Kaylee Gossen, a junior from Marshall, Minn., could’ve just kept quiet and she’d be on her way to the state high school golf tournament.
But that’s not the way it works for high school golfers.
The Star Tribune reports that Gossen’s 82 last week at the Class 2A, Section 3 tournament in Buffalo Lake made her a lock as an individual entrant in the tournament and also might’ve sent her whole team there.
Then she started thinking about the double-bogey on the 16th hole, which she and her playing partners from other high schools agreed at the time was correct.
After the round, she compared what her scorecard showed with what her parents had recorded. 83.
The only hole on which they disagreed? Number 16, the Strib says.
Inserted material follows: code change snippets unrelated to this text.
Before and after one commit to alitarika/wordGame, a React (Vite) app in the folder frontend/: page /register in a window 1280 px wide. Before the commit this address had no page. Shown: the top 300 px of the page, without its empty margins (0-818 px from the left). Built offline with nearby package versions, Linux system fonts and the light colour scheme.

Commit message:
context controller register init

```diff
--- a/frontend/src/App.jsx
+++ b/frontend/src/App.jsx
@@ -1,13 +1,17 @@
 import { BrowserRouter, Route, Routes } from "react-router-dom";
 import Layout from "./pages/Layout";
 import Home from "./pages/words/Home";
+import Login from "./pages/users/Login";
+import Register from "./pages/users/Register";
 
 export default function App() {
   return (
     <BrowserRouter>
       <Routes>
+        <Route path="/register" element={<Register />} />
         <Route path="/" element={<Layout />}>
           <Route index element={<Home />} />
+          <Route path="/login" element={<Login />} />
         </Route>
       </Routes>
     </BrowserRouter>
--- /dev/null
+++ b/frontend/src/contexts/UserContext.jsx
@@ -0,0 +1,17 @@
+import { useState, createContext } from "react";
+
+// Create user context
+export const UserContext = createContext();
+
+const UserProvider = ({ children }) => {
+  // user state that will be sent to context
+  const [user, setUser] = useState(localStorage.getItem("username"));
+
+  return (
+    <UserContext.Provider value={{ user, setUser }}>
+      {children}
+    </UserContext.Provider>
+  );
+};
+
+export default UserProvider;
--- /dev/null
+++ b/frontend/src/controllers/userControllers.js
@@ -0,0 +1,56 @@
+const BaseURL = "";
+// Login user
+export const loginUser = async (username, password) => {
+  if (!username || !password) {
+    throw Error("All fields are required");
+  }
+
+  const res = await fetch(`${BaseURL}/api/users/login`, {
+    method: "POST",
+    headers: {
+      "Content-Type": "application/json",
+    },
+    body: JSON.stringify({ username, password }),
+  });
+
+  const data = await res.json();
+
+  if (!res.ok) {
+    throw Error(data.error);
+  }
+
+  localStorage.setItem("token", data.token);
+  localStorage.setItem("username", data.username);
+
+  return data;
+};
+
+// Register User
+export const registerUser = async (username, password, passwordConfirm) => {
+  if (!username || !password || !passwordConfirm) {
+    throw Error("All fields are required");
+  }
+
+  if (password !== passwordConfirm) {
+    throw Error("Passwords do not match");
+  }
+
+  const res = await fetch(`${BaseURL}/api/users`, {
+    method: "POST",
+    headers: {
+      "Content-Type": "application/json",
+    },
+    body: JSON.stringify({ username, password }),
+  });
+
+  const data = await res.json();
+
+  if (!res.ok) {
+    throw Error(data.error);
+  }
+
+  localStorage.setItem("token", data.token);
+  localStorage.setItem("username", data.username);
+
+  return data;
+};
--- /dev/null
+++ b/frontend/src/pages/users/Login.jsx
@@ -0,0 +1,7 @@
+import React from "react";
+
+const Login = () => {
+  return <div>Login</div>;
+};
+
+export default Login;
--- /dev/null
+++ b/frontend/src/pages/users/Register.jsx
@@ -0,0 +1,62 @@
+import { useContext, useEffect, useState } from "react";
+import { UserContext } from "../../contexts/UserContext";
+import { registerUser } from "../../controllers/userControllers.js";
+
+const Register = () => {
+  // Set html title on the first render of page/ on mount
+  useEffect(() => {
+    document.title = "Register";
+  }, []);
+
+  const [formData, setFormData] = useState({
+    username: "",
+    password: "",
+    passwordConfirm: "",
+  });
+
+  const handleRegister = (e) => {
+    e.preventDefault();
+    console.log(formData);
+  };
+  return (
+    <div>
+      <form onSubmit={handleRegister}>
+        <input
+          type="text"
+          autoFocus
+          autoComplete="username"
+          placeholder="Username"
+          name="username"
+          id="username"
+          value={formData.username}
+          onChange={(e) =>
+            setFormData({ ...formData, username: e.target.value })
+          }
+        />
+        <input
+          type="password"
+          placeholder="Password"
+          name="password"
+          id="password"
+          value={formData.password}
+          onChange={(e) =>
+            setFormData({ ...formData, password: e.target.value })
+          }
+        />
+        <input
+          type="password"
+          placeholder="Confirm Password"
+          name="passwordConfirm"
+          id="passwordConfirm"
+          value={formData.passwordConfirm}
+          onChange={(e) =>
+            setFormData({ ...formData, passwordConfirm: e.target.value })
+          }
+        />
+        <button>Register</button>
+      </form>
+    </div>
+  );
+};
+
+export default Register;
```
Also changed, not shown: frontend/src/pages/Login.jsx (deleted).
When Kaylee thought back and went over the hole shot by shot, she realized, as she grew mad at herself, that they were right.
“I wasn’t feeling good about it,’’ Gossen said.
She talked to Flynn, and together they consulted with tournament officials. A call was made to the Minnesota State High School League.
“They came back and said make sure it’s right,’’ Gossen said. “I told them I’m sure it’s supposed to be a seven.’’
With that, she was disqualified. Her team, within a few strokes of a team qualifying spot, fell further back without Gossen’s score.
“I realized I needed to do the right thing, losing my shot at going to state,’’ Gossen said. “I knew walking in there — I started tearing up. I knew I was going to be disqualified, but it was the right thing to do.’’
“Integrity goes a lot (further) than state,’’ she said. “State is a great experience, but I’d rather be known for something much more.’’
Kids, today, eh?
(h/t: Paul Tosto)